"But as a Christian, as one who constantly tries (and often fails) to live into the pattern of the cross set before us through Jesus of Nazareth, I can’t help but question the ways our emphasis on voting shapes us into the practice of nation-state ethics. I can’t help but wonder if voting parallels the ancient practice of burning incense to Caesar. It becomes a tangible way in which we allow the nation to guide our stories rather than the cross of Christ. We vote one way and we declare that we most align with the ideology of one party over others. We allow that party’s narrative to drive our relationships with others. But on a deeper level, we give ourselves over to the base ideology of American bodily existence. In a way, voting acts as a social mechanism to pacify the masses. Voting gives the appearance of a democratic process. It gives us an illusion of freedom, an illusion of choice, all the while entrenching our communities into idolatrous notions of peace and prosperity. I think it’s possible to conceive of voting as an act that actually does the opposite of what it proposes, in that it actually strips us of being politically engaged in any meaningful way as a body of Christ."
Thursday, November 1, 2012
Over at "The Other Journal" Eric Paul yesterday published a thought-provoking essay called "Not-Voting as a Form of Christian Political Witness". I don't know much about him or about his theological background, but the essay is very good. In it, he articulates some ideas I expressed in my post about not voting, but he does so better and more thoroughly than I did. He also articulates an understanding of voting as idolatry about which I only hinted.
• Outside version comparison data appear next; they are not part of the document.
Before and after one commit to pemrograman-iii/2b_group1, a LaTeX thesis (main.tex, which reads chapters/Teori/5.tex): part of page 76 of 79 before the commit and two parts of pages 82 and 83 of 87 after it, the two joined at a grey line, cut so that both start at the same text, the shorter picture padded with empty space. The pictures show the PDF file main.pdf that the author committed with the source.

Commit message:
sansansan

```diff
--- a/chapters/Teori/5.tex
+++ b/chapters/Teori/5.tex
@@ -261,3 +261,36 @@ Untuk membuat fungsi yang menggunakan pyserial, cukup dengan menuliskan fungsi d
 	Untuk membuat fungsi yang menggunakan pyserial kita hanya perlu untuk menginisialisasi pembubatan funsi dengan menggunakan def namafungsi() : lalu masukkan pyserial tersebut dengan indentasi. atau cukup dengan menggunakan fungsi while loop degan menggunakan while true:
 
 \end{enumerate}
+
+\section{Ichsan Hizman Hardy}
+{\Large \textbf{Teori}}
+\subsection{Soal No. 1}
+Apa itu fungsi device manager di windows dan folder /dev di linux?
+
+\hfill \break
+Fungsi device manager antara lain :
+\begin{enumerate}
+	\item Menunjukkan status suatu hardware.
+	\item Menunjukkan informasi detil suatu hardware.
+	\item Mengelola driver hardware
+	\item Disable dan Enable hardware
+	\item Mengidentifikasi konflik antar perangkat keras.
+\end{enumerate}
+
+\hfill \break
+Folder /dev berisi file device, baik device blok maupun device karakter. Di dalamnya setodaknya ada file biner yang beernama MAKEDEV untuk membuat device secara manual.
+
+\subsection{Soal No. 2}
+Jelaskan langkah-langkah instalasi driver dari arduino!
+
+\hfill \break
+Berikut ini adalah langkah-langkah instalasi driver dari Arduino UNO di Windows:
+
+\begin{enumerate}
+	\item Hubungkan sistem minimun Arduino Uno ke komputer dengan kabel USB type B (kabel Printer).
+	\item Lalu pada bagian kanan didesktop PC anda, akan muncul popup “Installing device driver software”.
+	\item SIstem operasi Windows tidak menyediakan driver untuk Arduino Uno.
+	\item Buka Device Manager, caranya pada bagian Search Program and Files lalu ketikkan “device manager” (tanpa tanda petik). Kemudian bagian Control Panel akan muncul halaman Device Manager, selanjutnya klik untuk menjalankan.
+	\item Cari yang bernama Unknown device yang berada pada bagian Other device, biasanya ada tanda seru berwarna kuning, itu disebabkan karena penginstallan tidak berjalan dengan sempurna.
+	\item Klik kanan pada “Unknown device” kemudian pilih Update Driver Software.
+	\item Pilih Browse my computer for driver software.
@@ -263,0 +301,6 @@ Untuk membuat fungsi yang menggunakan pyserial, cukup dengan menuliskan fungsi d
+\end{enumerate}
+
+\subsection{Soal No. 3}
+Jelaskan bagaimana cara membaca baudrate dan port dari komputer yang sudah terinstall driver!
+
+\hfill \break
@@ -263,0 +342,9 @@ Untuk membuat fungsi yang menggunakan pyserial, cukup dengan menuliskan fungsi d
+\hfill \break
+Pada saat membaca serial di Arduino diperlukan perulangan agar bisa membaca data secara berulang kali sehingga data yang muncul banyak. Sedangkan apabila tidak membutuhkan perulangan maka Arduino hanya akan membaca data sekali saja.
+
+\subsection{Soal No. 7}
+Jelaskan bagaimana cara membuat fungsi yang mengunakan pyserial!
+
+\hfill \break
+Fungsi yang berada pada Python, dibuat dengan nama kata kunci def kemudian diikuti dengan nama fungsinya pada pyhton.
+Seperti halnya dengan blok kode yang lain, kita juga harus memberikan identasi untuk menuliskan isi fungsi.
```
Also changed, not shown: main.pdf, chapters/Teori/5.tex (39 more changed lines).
I encourage you to read the whole essay (it isn't long). But, if nothing else, at least read this paragraph: